of related note:
Clearly a multi-layer magnetic shield equivalent to the van Allen Belts is an ESSENTIAL requirement for any heavenly body that hopes to host Life.
Apparently neither Venus nor Mars EVER had quite the right massive iron core needed to generate such belts. And the gas giants are the exact OPPOSITE: in addition to the deadly electrons stream from Sol, the planets themselves generate HUGE amounts of deadly radiation, sterilizing EVERYTHING that comes near them.
So, what does this do to the estimates of the chances of habitable planets elsewhere? I think we’re close to “damn near impossible”.
Sol’s family of planets was VERY carefully crafted. And the jewel of Sol’s children is Earth, which was also VERY carefully crafted. And upon this artificially perfect world, humans were VERY carefully crafted. We can look for Earth 2 if we want, but we’ll never find it.

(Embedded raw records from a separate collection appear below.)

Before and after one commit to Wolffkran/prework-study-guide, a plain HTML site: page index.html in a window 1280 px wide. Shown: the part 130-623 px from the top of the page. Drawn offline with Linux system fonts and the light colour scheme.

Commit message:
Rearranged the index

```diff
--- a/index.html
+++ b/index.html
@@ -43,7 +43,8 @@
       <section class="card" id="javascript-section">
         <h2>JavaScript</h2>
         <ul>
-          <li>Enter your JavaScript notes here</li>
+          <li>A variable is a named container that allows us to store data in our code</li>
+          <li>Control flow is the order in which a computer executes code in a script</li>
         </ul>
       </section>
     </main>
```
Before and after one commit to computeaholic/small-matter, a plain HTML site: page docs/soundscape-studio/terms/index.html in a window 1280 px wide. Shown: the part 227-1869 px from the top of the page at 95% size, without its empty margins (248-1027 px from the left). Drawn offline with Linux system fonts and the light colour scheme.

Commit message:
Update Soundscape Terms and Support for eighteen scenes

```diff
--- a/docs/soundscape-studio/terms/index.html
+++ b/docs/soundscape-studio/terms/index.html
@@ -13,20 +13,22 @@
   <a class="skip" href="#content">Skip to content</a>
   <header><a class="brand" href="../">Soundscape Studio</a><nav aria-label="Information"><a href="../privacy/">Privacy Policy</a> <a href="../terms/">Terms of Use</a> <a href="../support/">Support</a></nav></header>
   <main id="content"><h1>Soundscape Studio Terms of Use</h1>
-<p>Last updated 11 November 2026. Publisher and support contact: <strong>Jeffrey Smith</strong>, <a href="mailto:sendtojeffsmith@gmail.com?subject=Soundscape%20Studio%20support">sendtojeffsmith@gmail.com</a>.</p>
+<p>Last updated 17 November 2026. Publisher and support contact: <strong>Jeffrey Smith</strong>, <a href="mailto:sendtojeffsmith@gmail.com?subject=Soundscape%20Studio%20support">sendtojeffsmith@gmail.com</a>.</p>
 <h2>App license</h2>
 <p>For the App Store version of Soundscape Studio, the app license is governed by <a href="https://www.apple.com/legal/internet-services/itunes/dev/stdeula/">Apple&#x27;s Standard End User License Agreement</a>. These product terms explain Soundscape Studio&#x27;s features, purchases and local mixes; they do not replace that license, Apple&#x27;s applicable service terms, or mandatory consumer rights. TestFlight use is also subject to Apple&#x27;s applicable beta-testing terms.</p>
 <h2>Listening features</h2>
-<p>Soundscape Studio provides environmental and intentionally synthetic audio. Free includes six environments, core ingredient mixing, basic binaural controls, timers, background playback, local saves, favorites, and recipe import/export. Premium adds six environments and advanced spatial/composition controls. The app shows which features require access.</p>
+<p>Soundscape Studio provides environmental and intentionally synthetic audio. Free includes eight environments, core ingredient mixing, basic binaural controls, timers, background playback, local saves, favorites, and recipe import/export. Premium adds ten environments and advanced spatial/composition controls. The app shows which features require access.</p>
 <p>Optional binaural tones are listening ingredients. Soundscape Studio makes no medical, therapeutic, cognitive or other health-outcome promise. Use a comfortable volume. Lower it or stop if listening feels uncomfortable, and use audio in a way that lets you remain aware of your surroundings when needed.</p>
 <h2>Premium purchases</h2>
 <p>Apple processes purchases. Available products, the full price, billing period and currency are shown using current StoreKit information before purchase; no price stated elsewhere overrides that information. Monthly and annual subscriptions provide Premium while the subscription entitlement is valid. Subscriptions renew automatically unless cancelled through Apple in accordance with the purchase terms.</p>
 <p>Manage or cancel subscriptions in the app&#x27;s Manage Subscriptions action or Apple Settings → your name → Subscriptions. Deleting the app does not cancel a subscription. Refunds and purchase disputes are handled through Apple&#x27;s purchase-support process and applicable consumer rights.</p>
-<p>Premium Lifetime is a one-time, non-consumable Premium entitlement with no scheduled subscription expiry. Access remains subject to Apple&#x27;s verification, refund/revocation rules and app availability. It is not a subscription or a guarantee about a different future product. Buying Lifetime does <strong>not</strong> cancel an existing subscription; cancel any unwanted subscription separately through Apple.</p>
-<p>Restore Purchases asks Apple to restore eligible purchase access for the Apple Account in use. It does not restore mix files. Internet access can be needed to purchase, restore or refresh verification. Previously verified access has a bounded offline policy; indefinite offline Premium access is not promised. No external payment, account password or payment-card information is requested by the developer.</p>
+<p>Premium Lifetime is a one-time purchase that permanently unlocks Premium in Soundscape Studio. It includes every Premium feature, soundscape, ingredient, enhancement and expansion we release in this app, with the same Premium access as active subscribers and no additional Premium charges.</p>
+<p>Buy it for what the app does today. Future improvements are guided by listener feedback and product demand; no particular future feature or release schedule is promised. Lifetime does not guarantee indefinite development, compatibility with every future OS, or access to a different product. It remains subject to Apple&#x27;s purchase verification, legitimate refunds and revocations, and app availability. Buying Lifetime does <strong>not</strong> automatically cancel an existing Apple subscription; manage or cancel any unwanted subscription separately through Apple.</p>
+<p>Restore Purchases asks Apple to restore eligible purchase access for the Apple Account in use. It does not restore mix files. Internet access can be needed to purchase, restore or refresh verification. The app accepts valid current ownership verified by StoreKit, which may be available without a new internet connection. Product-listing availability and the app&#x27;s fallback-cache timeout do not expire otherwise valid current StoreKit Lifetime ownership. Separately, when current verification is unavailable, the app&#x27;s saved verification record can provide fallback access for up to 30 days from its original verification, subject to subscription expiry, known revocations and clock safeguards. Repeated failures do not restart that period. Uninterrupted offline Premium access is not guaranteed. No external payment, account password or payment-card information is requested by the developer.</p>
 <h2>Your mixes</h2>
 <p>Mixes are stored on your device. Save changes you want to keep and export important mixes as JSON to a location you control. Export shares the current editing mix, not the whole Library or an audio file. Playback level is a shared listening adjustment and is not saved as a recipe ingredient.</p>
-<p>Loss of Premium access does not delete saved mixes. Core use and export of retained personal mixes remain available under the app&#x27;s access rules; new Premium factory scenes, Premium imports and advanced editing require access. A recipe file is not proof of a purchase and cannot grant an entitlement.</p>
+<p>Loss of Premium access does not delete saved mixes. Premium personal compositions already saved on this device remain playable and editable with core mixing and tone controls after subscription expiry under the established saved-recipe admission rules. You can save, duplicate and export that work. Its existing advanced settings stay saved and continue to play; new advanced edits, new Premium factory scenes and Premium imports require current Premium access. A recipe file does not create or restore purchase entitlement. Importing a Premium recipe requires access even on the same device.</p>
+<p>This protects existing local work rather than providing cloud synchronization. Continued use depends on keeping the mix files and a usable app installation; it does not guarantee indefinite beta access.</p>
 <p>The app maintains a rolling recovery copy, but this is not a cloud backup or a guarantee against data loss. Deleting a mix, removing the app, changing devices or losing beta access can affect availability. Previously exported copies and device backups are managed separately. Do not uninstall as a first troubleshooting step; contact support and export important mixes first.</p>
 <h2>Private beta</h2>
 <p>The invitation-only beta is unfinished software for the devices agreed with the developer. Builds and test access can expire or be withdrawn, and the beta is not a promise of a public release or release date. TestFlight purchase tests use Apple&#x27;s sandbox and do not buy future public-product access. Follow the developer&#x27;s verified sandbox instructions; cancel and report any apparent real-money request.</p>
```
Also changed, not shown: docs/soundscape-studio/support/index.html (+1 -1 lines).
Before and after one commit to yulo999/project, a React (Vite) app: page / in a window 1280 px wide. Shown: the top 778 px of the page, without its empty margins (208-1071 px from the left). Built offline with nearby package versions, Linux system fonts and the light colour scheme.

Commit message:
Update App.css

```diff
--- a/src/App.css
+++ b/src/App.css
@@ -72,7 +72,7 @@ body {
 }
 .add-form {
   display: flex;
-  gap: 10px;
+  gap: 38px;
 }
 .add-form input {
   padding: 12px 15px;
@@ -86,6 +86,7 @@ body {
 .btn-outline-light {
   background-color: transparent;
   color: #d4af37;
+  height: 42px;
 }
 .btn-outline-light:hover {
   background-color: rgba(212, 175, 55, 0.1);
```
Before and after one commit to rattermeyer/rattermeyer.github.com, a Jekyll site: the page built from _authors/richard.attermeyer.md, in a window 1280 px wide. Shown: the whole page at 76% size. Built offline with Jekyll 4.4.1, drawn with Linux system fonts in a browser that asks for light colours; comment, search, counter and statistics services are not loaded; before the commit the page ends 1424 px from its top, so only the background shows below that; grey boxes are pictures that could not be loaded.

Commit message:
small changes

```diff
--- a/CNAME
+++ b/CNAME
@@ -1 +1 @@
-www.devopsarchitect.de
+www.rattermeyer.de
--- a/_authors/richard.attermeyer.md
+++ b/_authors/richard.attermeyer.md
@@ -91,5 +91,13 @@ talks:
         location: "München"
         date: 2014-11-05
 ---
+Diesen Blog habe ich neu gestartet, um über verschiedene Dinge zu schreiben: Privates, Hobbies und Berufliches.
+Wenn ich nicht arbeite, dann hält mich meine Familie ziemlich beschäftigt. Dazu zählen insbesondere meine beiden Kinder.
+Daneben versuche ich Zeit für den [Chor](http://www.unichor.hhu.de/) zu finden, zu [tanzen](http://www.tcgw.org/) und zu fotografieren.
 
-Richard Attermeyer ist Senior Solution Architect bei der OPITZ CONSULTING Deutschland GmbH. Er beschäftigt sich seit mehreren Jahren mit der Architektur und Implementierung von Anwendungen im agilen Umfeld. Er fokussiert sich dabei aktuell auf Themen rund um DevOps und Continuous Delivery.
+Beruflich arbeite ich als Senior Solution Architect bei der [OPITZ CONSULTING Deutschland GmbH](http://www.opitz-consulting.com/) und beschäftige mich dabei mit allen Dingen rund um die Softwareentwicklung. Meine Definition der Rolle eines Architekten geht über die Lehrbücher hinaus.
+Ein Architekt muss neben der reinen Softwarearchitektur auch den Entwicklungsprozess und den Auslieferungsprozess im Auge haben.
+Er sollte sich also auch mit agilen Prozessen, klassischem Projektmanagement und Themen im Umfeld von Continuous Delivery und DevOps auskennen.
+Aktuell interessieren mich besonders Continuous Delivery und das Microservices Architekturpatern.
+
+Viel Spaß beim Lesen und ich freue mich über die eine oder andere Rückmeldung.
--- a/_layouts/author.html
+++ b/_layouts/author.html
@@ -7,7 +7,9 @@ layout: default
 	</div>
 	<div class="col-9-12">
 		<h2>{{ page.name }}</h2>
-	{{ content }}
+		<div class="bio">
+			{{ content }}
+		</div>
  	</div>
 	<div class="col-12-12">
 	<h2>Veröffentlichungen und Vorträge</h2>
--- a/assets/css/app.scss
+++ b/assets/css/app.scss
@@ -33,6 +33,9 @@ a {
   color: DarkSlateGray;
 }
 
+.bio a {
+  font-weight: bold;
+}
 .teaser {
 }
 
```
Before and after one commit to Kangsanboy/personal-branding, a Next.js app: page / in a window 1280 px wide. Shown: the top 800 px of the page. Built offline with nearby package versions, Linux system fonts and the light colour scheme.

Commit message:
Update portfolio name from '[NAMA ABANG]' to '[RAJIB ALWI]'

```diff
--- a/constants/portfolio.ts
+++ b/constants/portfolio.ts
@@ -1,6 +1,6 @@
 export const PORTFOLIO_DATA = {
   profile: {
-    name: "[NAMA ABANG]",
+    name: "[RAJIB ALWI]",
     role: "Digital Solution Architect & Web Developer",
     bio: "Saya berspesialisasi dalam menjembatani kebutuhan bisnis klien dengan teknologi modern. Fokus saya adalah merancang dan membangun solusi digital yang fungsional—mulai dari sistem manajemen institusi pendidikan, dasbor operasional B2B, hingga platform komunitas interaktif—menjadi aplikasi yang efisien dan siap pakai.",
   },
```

Having cut my teeth on radiation belt physics–NASA/AMPTE (launched in 1984) was the topic of my PhD–and also having known Shri since he was a graduate student, I can honestly say we’ve known these things about the radiation belts since at least 1932 when Carl Stoermer calculated charged particle orbits by hand, without the benefit of a computer. It took him 20 years.
We rediscovered Stoermer in 1955 (before Sputnik) when electron whistlers were explained as plasma ducts.
We rediscovered Stoermer yet again in 1958 when Explorer 1 returned saturated Geiger tube measurements and James Van Allen had the genius to hire Carl McIlwain as a grad student who explained it.
We rediscovered Stoermer yet again in 1966 when McIlwain invented the L-shell to explain the 3rd adiabatic invariant and its variation with solar activity. That was the famous paper where he explains all this and then withdrew it from publication when some referee wanted to be referenced as having discovered it first.
We rediscovered Stoermer yet again in 1992 when NASA launched a SAMPEX “small” satellite to probe the radiation belts and they found two of them. That was Shri’s satellite, and marks perhaps the fourth rediscovery of Stoermer.
So no, there is nothing bizarre about the radiation belts that we haven’t known for some 80 years.
Now where the particles in the radiation belts come from, is an open mystery that hasn’t been solved since 1932 when Stoermer declared them “forbidden orbits” with no access to solar wind. It was, on paper at least, the justification for the 2012 radiation belt probe mission, though to my knowledge, they still haven’t found the origin of the outer radiation belts.
If you’re dying of curiosity, I can direct you to a few papers I’ve written.